In 2019 Indiana hemp companies challenge Indiana’s ban of smokable hemp. In the lower court case, they won and the law was suspended. However, recently a federal appeals court ruled that a lower judge went too far in blocking the law.
With the ruling, the law banning smokable hemp has been reinstated. Indiana can now enforce the law, which bans the “manufacture, possession, and sale of smokable hemp products”. The case will now return to a lower court to refine the injunction that “sweeps too broadly”, according to the 7th District Court of Appeals in Chicago.
In their initial court case, the hemp companies argued that the federal law guarantees interstate commerce in hemp, which therefore makes it illegal for Indiana to ban the possession of smokable hemp products (which potentially pass through the state). The appeals court ruled that part of the law may be worthy of an injunction due to implications on interstate commerce, but the overall law did not merit an injunction.
Of note, the appeals court noted that Indiana’s smokable hemp ban specifically exempt transporters moving smokable hemp products from another state through Indiana, as long as the products were destined to be sold outside of Indiana. The appeals court also noted that the hemp companies that sued over Indiana’s smokable hemp law may not have the best standing to challenge it, because they’re not transporting hemp from another state through Indiana.
The case will now return to federal court in Indianapolis, which has been instructed to weigh Indiana’s right to regulate hemp against language in federal law. Federal law prevents states from blocking interstate commerce in the hemp industry.
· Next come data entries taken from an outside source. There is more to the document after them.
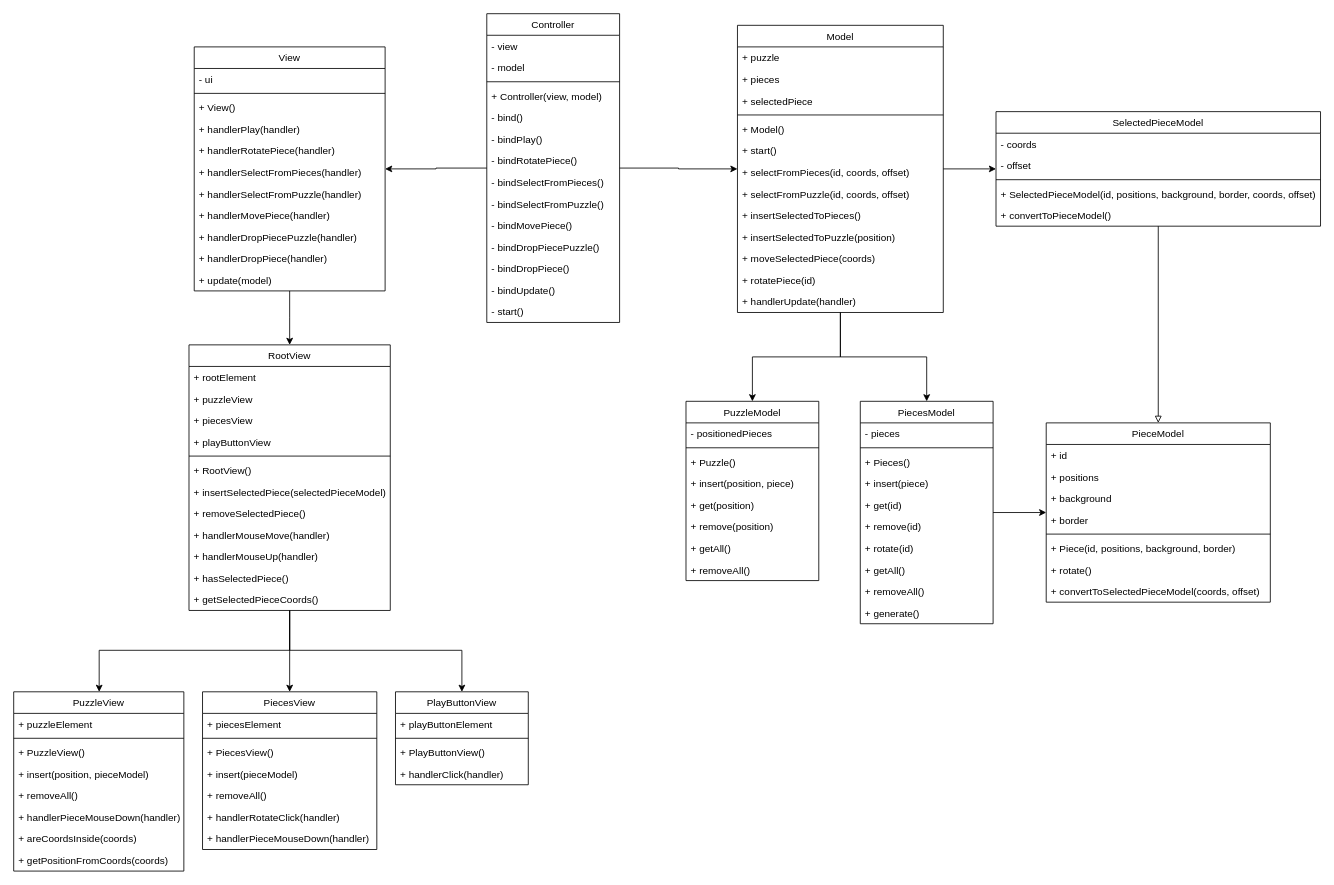
martiserra99/puzzle keeps this draw.io diagram as class-diagram.drawio. Above is the earlier version. Source tidied: cells renumbered, new cells numbered last; positions are measured from the earlier drawing's top-left corner, leaving out a move shared by most shapes. Both pictures are drawn from the tidied source at 83%, with x=0, y=0 at pixel (13, 13).
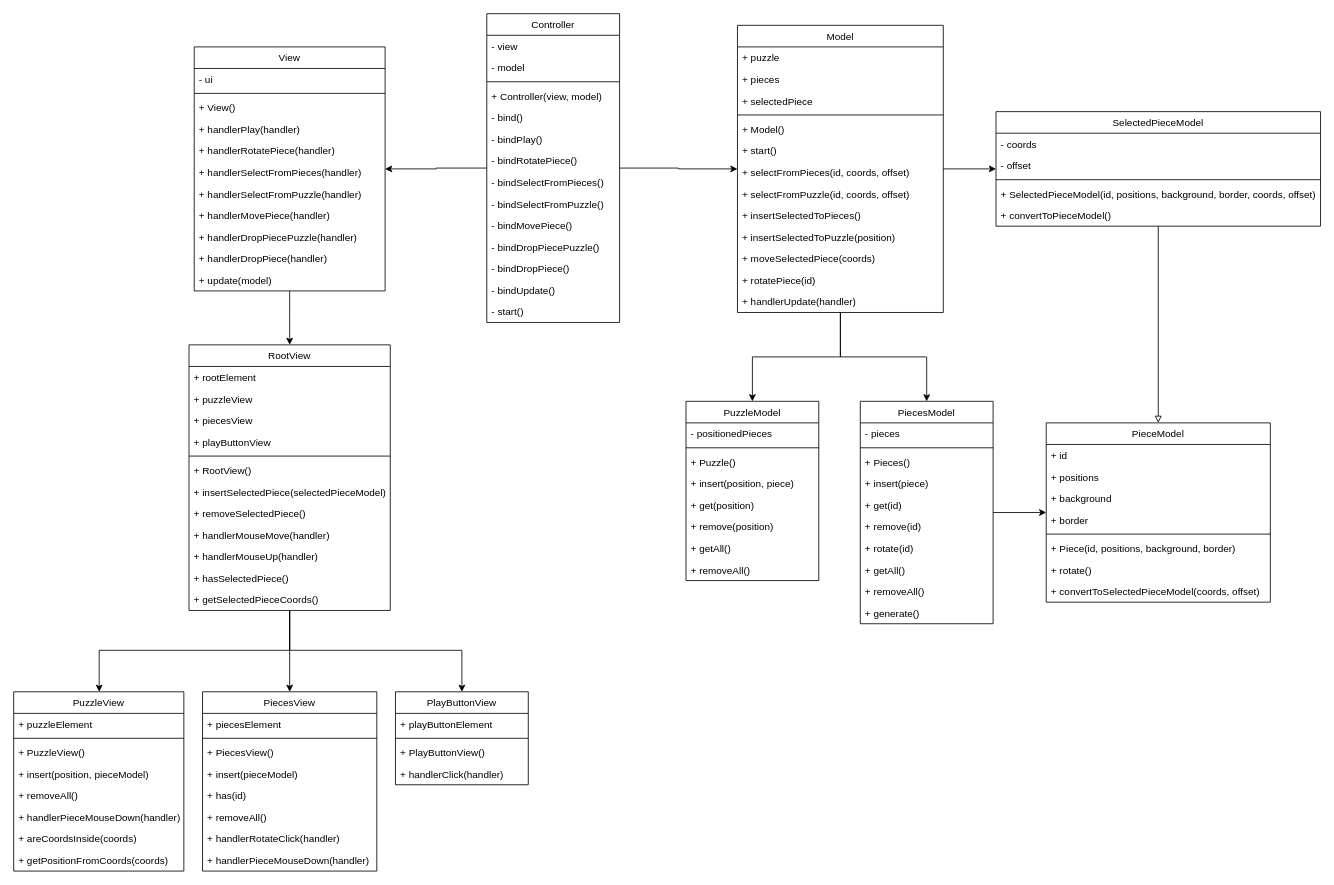
Above is the later version.

Diff of the diagram source:
```diff
@@
     <mxCell id="100" value="PiecesView" style="swimlane;fontStyle=0;align=center;verticalAlign=top;horizontal=1;startSize=26;rounded=0;shadow=0;strokeWidth=1;" parent="1" vertex="1">
-      <mxGeometry x="227.5" y="817" width="210" height="190" as="geometry" />
+      <mxGeometry x="227.5" y="817" width="210" height="216" as="geometry" />
     </mxCell>
@@
+    <mxCell id="124" value="+ insert(pieceModel)" style="text;align=left;verticalAlign=top;spacingLeft=4;spacingRight=4;overflow=hidden;" parent="100" vertex="1">
+      <mxGeometry y="86" width="210" height="26" as="geometry" />
+    </mxCell>
-    <mxCell id="104" value="+ insert(pieceModel)" style="text;align=left;verticalAlign=top;spacingLeft=4;spacingRight=4;overflow=hidden;" parent="100" vertex="1">
-      <mxGeometry y="86" width="210" height="26" as="geometry" />
+    <mxCell id="104" value="+ has(id)" style="text;align=left;verticalAlign=top;spacingLeft=4;spacingRight=4;overflow=hidden;" parent="100" vertex="1">
+      <mxGeometry y="112" width="210" height="26" as="geometry" />
     </mxCell>
     <mxCell id="105" value="+ removeAll()" style="text;align=left;verticalAlign=top;spacingLeft=4;spacingRight=4;overflow=hidden;" parent="100" vertex="1">
-      <mxGeometry y="112" width="210" height="26" as="geometry" />
+      <mxGeometry y="138" width="210" height="26" as="geometry" />
     </mxCell>
     <mxCell id="106" value="+ handlerRotateClick(handler)" style="text;align=left;verticalAlign=top;spacingLeft=4;spacingRight=4;overflow=hidden;" parent="100" vertex="1">
-      <mxGeometry y="138" width="210" height="26" as="geometry" />
+      <mxGeometry y="164" width="210" height="26" as="geometry" />
     </mxCell>
     <mxCell id="107" value="+ handlerPieceMouseDown(handler)" style="text;align=left;verticalAlign=top;spacingLeft=4;spacingRight=4;overflow=hidden;" parent="100" vertex="1">
-      <mxGeometry y="164" width="210" height="26" as="geometry" />
+      <mxGeometry y="190" width="210" height="26" as="geometry" />
     </mxCell>
```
This ruling continues the confusion in the United States when it comes to smokable hemp. Several states have already banned its production including Iowa, Texas, and Louisiana.